Kane Williamson was officially and unofficially New Zealand’s best batsman on the fourth day of the second Test on Monday as his 26th test century allowed New Zealand to lead England by 257 runs after following on.
Tom Blundell made 90 and was the last man out as New Zealand’s second innings ended at 483 less than an hour before stumps.
Under New Zealand-born head coach Brendon McCullum, England already has pulled off its highest successful run chase in tests, scoring 378 to beat India at Edgbaston last year. This chase for 258 with more than 100 overs available would seem a walk in the park by comparison.
Tim Southee removed Zac Crawley (24) with a ball that cut back to hit off peg and at stumps England was 48/1, needing 210 from 103 overs on the last day to sweep the two-match series.
The odds still heavily favor the visitors but Williamson at least has given New Zealand hope.
When he reached 29 on his way to 132, he became New Zealand’s highest run-scorer in Tests, overtaking his former teammate Ross Taylor, who ended his career last year with 7,682 runs.
And in batting for all of the fourth day, in productive partnerships with Henry Nicholls, Daryl Mitchell and Tom Blundell, Williamson guided New Zealand from a 226 run deficit when England enforced the follow-on Sunday to a respectable lead.
“I don’t sort of think too much about records,” Williamson said. “It’s all about the team and the position you’re in and trying to do more.
“It was nice to be part of some partnerships today and get a pretty good second innings effort on the board. Having said that you always want more and we were hoping for a few more in terms of the position we got ourselves into. But all to play for tomorrow.”
After making only 10 runs in his previous three innings in the series, Williamson showed why he is New Zealand’s best batsman when the chips are down. The match was in the balance at the start of the day: New Zealand was 202/3, still 24 runs behind England who just had taken the second new ball.
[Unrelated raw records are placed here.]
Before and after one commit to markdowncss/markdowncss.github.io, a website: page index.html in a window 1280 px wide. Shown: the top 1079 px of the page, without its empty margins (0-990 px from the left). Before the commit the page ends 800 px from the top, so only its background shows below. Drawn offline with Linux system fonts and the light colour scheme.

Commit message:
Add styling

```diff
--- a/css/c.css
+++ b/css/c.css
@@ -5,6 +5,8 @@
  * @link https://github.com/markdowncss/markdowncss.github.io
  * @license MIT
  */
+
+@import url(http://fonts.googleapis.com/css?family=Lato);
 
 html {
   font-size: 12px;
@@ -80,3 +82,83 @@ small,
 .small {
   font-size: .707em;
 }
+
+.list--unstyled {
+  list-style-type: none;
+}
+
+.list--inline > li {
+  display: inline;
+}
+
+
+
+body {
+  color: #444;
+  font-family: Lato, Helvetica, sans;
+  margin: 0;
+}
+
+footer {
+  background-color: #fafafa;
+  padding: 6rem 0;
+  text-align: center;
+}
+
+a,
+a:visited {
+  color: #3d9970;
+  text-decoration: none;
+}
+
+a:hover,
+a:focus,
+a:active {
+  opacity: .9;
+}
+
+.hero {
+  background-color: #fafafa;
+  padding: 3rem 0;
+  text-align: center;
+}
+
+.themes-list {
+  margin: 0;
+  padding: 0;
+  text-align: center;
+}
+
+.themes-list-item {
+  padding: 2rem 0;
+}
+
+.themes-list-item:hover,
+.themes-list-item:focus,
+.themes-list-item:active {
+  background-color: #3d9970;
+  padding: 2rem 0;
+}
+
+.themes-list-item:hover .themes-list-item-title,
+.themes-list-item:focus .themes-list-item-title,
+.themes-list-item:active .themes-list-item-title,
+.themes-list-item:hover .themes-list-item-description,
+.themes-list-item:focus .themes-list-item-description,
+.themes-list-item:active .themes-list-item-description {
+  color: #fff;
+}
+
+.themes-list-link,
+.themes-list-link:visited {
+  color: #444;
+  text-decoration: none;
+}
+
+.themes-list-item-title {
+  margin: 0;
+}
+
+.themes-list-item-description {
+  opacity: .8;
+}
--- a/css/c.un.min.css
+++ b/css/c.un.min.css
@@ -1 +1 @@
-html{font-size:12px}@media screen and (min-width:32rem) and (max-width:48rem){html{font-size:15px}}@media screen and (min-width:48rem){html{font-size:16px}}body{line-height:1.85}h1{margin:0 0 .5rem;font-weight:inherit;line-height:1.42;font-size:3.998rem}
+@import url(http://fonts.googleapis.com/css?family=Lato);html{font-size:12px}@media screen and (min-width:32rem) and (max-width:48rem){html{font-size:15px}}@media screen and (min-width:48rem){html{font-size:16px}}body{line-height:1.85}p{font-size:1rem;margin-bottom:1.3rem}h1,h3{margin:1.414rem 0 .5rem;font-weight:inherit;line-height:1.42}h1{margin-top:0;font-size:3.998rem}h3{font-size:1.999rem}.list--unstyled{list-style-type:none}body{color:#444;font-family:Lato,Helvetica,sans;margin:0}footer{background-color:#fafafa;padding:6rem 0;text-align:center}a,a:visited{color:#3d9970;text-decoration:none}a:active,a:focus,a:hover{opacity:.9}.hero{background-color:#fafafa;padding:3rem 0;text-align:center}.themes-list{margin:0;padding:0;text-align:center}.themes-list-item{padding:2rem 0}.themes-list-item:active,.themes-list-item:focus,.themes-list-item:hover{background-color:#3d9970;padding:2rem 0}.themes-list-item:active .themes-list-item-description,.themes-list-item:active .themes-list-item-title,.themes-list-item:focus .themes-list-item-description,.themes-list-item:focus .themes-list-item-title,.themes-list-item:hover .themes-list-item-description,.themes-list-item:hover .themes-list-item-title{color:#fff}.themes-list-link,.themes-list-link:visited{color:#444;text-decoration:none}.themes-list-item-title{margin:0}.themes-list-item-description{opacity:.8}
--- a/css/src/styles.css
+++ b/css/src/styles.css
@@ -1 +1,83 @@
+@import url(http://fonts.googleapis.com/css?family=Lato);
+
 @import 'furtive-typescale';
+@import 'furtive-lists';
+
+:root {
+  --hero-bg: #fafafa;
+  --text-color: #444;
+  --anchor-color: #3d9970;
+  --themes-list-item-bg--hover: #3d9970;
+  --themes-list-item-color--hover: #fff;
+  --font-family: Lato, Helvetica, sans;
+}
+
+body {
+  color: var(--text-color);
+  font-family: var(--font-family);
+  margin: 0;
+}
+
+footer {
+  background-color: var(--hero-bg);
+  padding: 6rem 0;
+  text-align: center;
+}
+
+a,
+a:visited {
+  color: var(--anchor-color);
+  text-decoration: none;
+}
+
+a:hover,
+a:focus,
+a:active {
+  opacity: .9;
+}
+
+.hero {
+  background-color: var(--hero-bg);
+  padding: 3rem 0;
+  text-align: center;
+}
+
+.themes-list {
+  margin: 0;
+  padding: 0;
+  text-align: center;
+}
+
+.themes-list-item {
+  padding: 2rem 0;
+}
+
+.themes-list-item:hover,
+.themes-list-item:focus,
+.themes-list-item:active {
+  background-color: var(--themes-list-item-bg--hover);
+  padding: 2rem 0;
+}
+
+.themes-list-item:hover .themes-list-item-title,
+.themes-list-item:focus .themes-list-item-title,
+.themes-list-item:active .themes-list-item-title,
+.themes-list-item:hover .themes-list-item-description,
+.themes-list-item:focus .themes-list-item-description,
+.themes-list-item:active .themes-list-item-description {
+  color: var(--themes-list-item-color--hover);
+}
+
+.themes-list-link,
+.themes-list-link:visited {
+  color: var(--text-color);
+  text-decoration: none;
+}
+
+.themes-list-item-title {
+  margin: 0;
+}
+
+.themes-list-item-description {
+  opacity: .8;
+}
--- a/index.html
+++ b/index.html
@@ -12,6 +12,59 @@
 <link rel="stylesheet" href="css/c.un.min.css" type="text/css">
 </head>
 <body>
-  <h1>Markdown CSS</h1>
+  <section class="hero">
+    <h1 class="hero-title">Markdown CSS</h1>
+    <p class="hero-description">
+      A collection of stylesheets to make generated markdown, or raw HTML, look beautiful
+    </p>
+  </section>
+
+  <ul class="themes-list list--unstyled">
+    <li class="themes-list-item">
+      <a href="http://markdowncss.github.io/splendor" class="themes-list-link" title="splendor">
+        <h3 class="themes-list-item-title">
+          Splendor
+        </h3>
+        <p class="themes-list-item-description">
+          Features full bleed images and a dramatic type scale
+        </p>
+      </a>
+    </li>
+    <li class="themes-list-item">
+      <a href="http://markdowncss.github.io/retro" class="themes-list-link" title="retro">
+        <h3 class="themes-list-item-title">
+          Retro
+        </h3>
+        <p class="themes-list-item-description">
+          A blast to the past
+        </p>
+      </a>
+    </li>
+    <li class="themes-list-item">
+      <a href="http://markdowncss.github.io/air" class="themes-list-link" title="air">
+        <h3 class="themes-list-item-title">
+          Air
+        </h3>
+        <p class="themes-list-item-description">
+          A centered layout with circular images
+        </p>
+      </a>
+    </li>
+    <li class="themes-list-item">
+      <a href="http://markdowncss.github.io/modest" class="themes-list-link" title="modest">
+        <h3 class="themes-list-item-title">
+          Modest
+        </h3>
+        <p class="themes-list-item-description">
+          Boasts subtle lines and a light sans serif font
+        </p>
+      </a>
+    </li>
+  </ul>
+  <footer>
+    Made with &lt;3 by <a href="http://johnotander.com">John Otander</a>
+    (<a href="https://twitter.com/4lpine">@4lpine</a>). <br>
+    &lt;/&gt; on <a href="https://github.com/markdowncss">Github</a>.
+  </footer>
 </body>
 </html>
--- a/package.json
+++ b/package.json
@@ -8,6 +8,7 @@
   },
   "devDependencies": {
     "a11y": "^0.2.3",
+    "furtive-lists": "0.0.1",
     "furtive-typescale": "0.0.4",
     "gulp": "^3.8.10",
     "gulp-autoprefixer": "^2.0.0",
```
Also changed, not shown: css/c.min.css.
Williamson and Nicholls (29) erased the deficit by the ninth over and saw off the new ball in a partnership of 55 for the fourth wicket.
Daryl Mitchell came in after Nicholls, when Williamson was 34, and rushed past Williamson to a half century from 52 balls. Williamson reached his own half century soon after from 148 deliveries and in just over four hours, reflecting the extent of his patience and application.
Mitchell was out for 54 in a 75-run partnership with Williamson, at the end of which New Zealand’s lead was 71. Them came Tom Blundell, the first Test century-maker, who provided Williamson with the extended support he needed to gradually improve New Zealand’s position.
Williamson had batted for 7-1/2 hours when England, having explored every reasonable means of removing him, gave Harry Brook his first bowl in Test cricket. Brook’s bowling style officially is described as right-arm medium. In reality it might be called dribbly medium pace.
But it was Brook who finally ended Williamson’s innings and claimed a first Test wicket, which will give him bragging rights for years to come.
The decisive ball was gentle and unthreatening, pitching short and heading down leg side. Williamson closed up his guard to glance behind square and the ball glanced across the bat en route to wicketkeeper Ben Foakes.
England’s appeal for the catch behind was rejected. The tourists reviewed the call, and the replay showed the faintest of edges, as England erupted in celebration.
When Williamson was out, New Zealand’s resistance was broken and the end came quickly. Michael Bracewell paid the price for casual running between wickets and Jack Leach dismissed Tim Southee and Matt Henry in the same over.
Leach also ended Blundell’s four-hour innings but by that stage, including the first innings, England had been in the field for more than 215 overs.